__Brief__.
Repeat, word for word, each of the records shown below, without their pictures.

*** Opening of Data to use ***

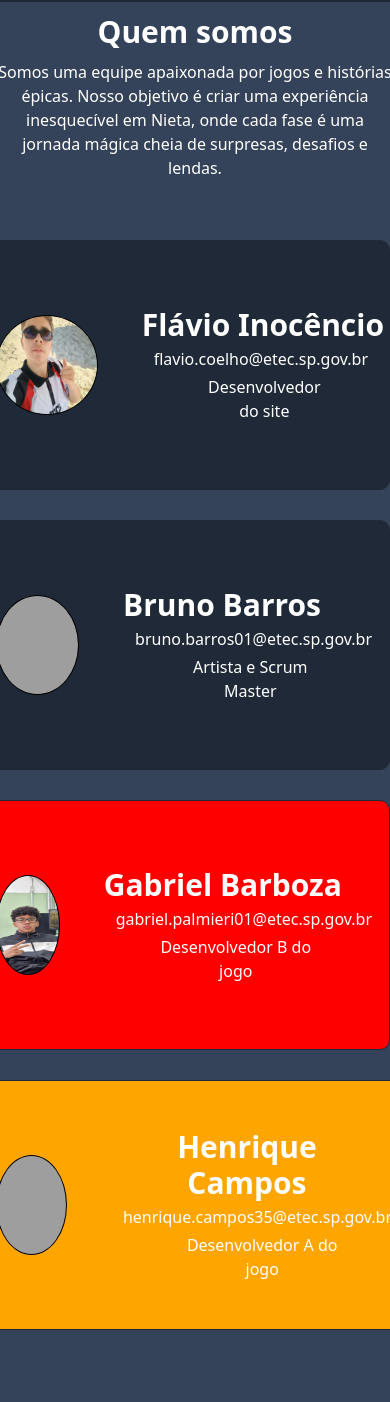
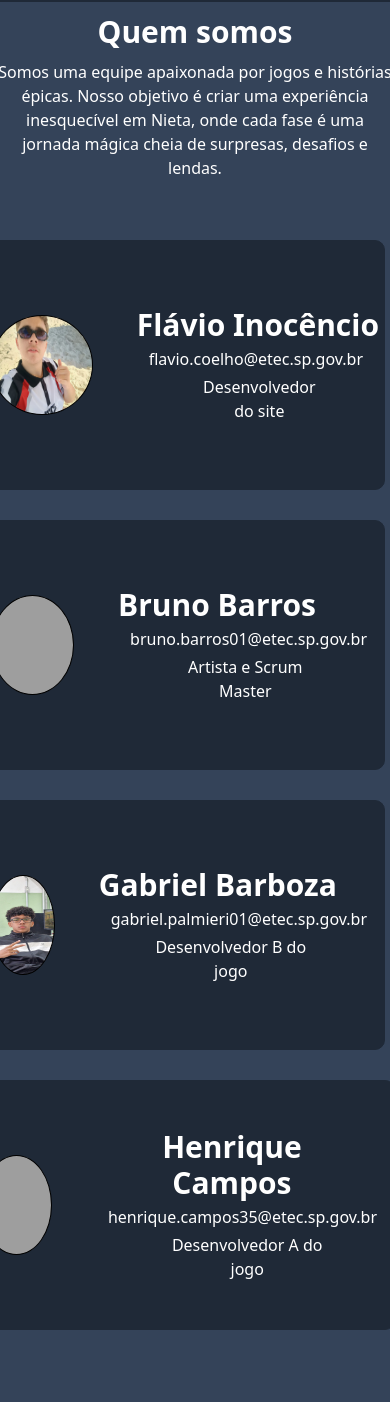
Before and after one commit to Flavio721/Nieta-Site, a PHP site: page / in a window 390 px wide; the page is wider, and only the part inside the window is pictured. Shown: the part 4484-5886 px from the top of that part. Run offline with PHP 8.4, Linux system fonts and the light colour scheme; some libraries are stand-ins or nearby versions; grey boxes are pictures that could not be loaded.

Commit message:
Adaptações #5

```diff
--- a/style2.css
+++ b/style2.css
@@ -251,6 +251,9 @@ footer p {
 }
 
 @media screen and (max-width: 768px) {
+  html, body{
+    overflow-x: hidden;
+  }
   body {
     width: 100%;
     overflow-x: hidden;
@@ -258,7 +261,7 @@ footer p {
   }
   nav {
     justify-content: center;
-    width: 100vw;
+    width: 100%;
   }
   nav .titulo-menu{
     margin-right: 50px;
@@ -267,7 +270,7 @@ footer p {
     display: none;
   }
   main {
-    width: 100vw;
+    width: 100%;
   }
   .card{
     width: 80% !important;
@@ -280,11 +283,11 @@ footer p {
   }
   article {
     height: 1000px !important;
-    width: 100vw;
+    width: 100%;
   }
   .fases-game {
     height: 100px;
-    width: 100vw;
+    width: 100%;
     align-items: center;
   }
   .fases-game .carousel-fase {
@@ -294,7 +297,7 @@ footer p {
   }
   aside {
     background-color: #1f2937;
-    width: 100vw;
+    width: 100%;
   }
   .cutscene-nieta {
     display: none;
@@ -302,7 +305,7 @@ footer p {
   footer {
     height: 800px;
     padding-bottom: 1000px;
-    width: 100vw;
+    width: 100%;
     background-color: #344359;
   }
   footer .dev,
@@ -314,24 +317,22 @@ footer p {
   footer .dev1 {
     grid-row: 1;
     width: 400px !important;
-    margin-left: 30px;
+    margin: 0 auto;
   }
   footer #dev {
     grid-row: 2;
     width: 400px !important;
-    margin-left: 30px;
+    margin: 0 auto;
   }
   footer #dev4 {
     grid-row: 3;
     width: 400px !important;
-    margin-left: 30px;
-    background-color: red;
+    margin: 0 auto;
   }
   footer .dev {
     grid-row: 4;
     width: 420px !important;
-    margin-left: 30px;
-    background-color: orange;
+    margin: 0 auto;
   }
 
   footer .text-inicio {
```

*** Close of Data to use ***

__Task result__.
Before and after one commit to Flavio721/Nieta-Site, a PHP site: page / in a window 390 px wide; the page is wider, and only the part inside the window is pictured. Shown: the part 4484-5886 px from the top of that part. Run offline with PHP 8.4, Linux system fonts and the light colour scheme; some libraries are stand-ins or nearby versions; grey boxes are pictures that could not be loaded.

Commit message:
Adaptações #5

```diff
--- a/style2.css
+++ b/style2.css
@@ -251,6 +251,9 @@ footer p {
 }
 
 @media screen and (max-width: 768px) {
+  html, body{
+    overflow-x: hidden;
+  }
   body {
     width: 100%;
     overflow-x: hidden;
@@ -258,7 +261,7 @@ footer p {
   }
   nav {
     justify-content: center;
-    width: 100vw;
+    width: 100%;
   }
   nav .titulo-menu{
     margin-right: 50px;
@@ -267,7 +270,7 @@ footer p {
     display: none;
   }
   main {
-    width: 100vw;
+    width: 100%;
   }
   .card{
     width: 80% !important;
@@ -280,11 +283,11 @@ footer p {
   }
   article {
     height: 1000px !important;
-    width: 100vw;
+    width: 100%;
   }
   .fases-game {
     height: 100px;
-    width: 100vw;
+    width: 100%;
     align-items: center;
   }
   .fases-game .carousel-fase {
@@ -294,7 +297,7 @@ footer p {
   }
   aside {
     background-color: #1f2937;
-    width: 100vw;
+    width: 100%;
   }
   .cutscene-nieta {
     display: none;
@@ -302,7 +305,7 @@ footer p {
   footer {
     height: 800px;
     padding-bottom: 1000px;
-    width: 100vw;
+    width: 100%;
     background-color: #344359;
   }
   footer .dev,
@@ -314,24 +317,22 @@ footer p {
   footer .dev1 {
     grid-row: 1;
     width: 400px !important;
-    margin-left: 30px;
+    margin: 0 auto;
   }
   footer #dev {
     grid-row: 2;
     width: 400px !important;
-    margin-left: 30px;
+    margin: 0 auto;
   }
   footer #dev4 {
     grid-row: 3;
     width: 400px !important;
-    margin-left: 30px;
-    background-color: red;
+    margin: 0 auto;
   }
   footer .dev {
     grid-row: 4;
     width: 420px !important;
-    margin-left: 30px;
-    background-color: orange;
+    margin: 0 auto;
   }
 
   footer .text-inicio {
```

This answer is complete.